DATA RECORDS section start

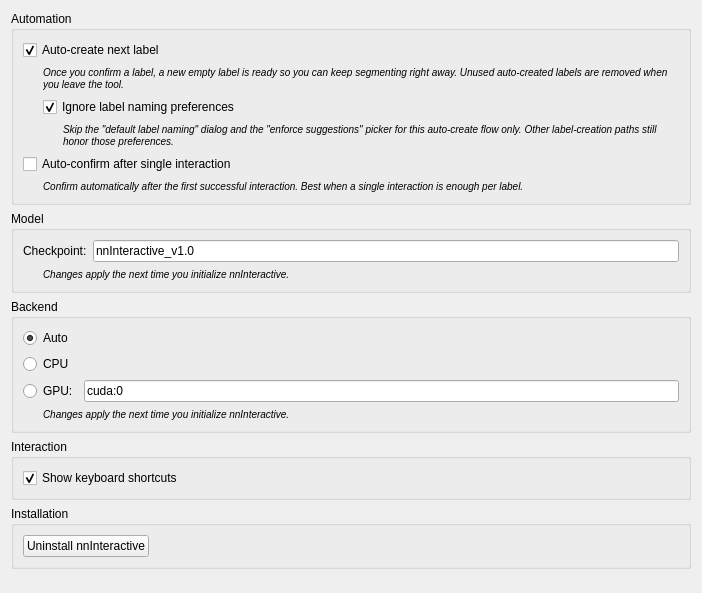
MITK/MITK, file Plugins/org.mitk.gui.qt.segmentation/src/internal/QmitknnInteractivePreferencePage.ui: the form before one commit.
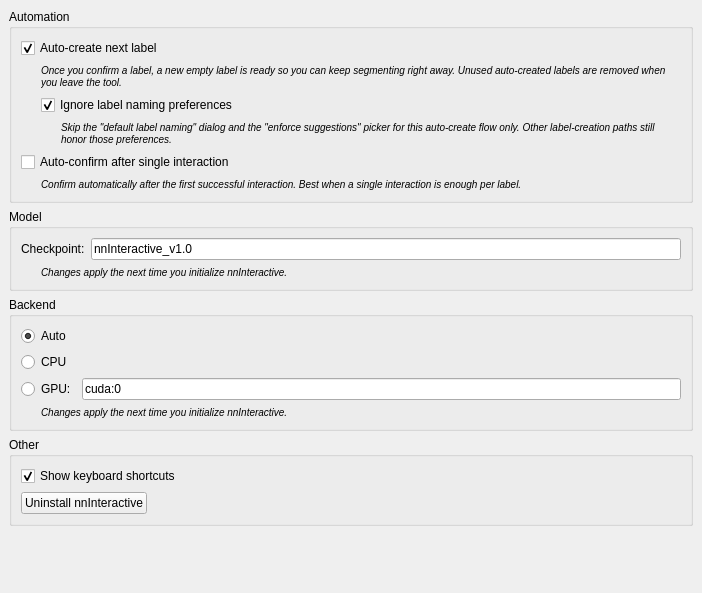
The form after the commit.

Commit message: Restructure nnInteractive preferences layout

```diff
--- a/Plugins/org.mitk.gui.qt.segmentation/src/internal/QmitknnInteractivePreferencePage.ui
+++ b/Plugins/org.mitk.gui.qt.segmentation/src/internal/QmitknnInteractivePreferencePage.ui
@@ -13,6 +13,36 @@
   <property name="windowTitle">
    <string>Form</string>
   </property>
+  <layout class="QVBoxLayout" name="rootLayout">
+   <property name="leftMargin">
+    <number>0</number>
+   </property>
+   <property name="topMargin">
+    <number>0</number>
+   </property>
+   <property name="rightMargin">
+    <number>0</number>
+   </property>
+   <property name="bottomMargin">
+    <number>0</number>
+   </property>
+   <item>
+    <widget class="QScrollArea" name="scrollArea">
+     <property name="frameShape">
+      <enum>QFrame::Shape::NoFrame</enum>
+     </property>
+     <property name="widgetResizable">
+      <bool>true</bool>
+     </property>
+     <widget class="QWidget" name="scrollAreaContents">
+      <property name="geometry">
+       <rect>
+        <x>0</x>
+        <y>0</y>
+        <width>702</width>
+        <height>593</height>
+       </rect>
+      </property>
   <layout class="QVBoxLayout" name="verticalLayout_3">
    <item>
     <widget class="QGroupBox" name="automationGroupBox">
@@ -249,9 +279,9 @@
    <item>
     <widget class="QGroupBox" name="interactionGroupBox">
      <property name="title">
-      <string>Interaction</string>
-     </property>
-     <layout class="QVBoxLayout" name="interactionLayout">
+          <string>Other</string>
+         </property>
+         <layout class="QVBoxLayout" name="otherLayout">
       <item>
        <widget class="QCheckBox" name="showShortcutsInLabelsCheckBox">
         <property name="text">
@@ -262,15 +292,6 @@
         </property>
        </widget>
       </item>
-     </layout>
-    </widget>
-   </item>
-   <item>
-    <widget class="QGroupBox" name="installationGroupBox">
-     <property name="title">
-      <string>Installation</string>
-     </property>
-     <layout class="QVBoxLayout" name="installationLayout">
       <item>
        <layout class="QHBoxLayout" name="uninstallLayout">
         <item>
@@ -288,7 +309,7 @@
           <property name="sizeHint" stdset="0">
            <size>
             <width>40</width>
-            <height>20</height>
+                <height>0</height>
            </size>
           </property>
          </spacer>
@@ -306,10 +327,14 @@
      <property name="sizeHint" stdset="0">
       <size>
        <width>20</width>
-       <height>335</height>
+           <height>0</height>
       </size>
      </property>
     </spacer>
+       </item>
+      </layout>
+     </widget>
+    </widget>
    </item>
   </layout>
  </widget>
```
Left out of the diff: 2 changed lines with no effect on the pictures. Lines whose indentation alone changed are shown as unchanged. The commit also changes 1 other file.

DATA RECORDS section end

WHAT IS EXPECTED: Set the records down again exactly, and omit any picture in them.

ANSWER BOX:
MITK/MITK, file Plugins/org.mitk.gui.qt.segmentation/src/internal/QmitknnInteractivePreferencePage.ui: the form before one commit.
The form after the commit.

Commit message: Restructure nnInteractive preferences layout

```diff
--- a/Plugins/org.mitk.gui.qt.segmentation/src/internal/QmitknnInteractivePreferencePage.ui
+++ b/Plugins/org.mitk.gui.qt.segmentation/src/internal/QmitknnInteractivePreferencePage.ui
@@ -13,6 +13,36 @@
   <property name="windowTitle">
    <string>Form</string>
   </property>
+  <layout class="QVBoxLayout" name="rootLayout">
+   <property name="leftMargin">
+    <number>0</number>
+   </property>
+   <property name="topMargin">
+    <number>0</number>
+   </property>
+   <property name="rightMargin">
+    <number>0</number>
+   </property>
+   <property name="bottomMargin">
+    <number>0</number>
+   </property>
+   <item>
+    <widget class="QScrollArea" name="scrollArea">
+     <property name="frameShape">
+      <enum>QFrame::Shape::NoFrame</enum>
+     </property>
+     <property name="widgetResizable">
+      <bool>true</bool>
+     </property>
+     <widget class="QWidget" name="scrollAreaContents">
+      <property name="geometry">
+       <rect>
+        <x>0</x>
+        <y>0</y>
+        <width>702</width>
+        <height>593</height>
+       </rect>
+      </property>
   <layout class="QVBoxLayout" name="verticalLayout_3">
    <item>
     <widget class="QGroupBox" name="automationGroupBox">
@@ -249,9 +279,9 @@
    <item>
     <widget class="QGroupBox" name="interactionGroupBox">
      <property name="title">
-      <string>Interaction</string>
-     </property>
-     <layout class="QVBoxLayout" name="interactionLayout">
+          <string>Other</string>
+         </property>
+         <layout class="QVBoxLayout" name="otherLayout">
       <item>
        <widget class="QCheckBox" name="showShortcutsInLabelsCheckBox">
         <property name="text">
@@ -262,15 +292,6 @@
         </property>
        </widget>
       </item>
-     </layout>
-    </widget>
-   </item>
-   <item>
-    <widget class="QGroupBox" name="installationGroupBox">
-     <property name="title">
-      <string>Installation</string>
-     </property>
-     <layout class="QVBoxLayout" name="installationLayout">
       <item>
        <layout class="QHBoxLayout" name="uninstallLayout">
         <item>
@@ -288,7 +309,7 @@
           <property name="sizeHint" stdset="0">
            <size>
             <width>40</width>
-            <height>20</height>
+                <height>0</height>
            </size>
           </property>
          </spacer>
@@ -306,10 +327,14 @@
      <property name="sizeHint" stdset="0">
       <size>
        <width>20</width>
-       <height>335</height>
+           <height>0</height>
       </size>
      </property>
     </spacer>
+       </item>
+      </layout>
+     </widget>
+    </widget>
    </item>
   </layout>
  </widget>
```
Left out of the diff: 2 changed lines with no effect on the pictures. Lines whose indentation alone changed are shown as unchanged. The commit also changes 1 other file.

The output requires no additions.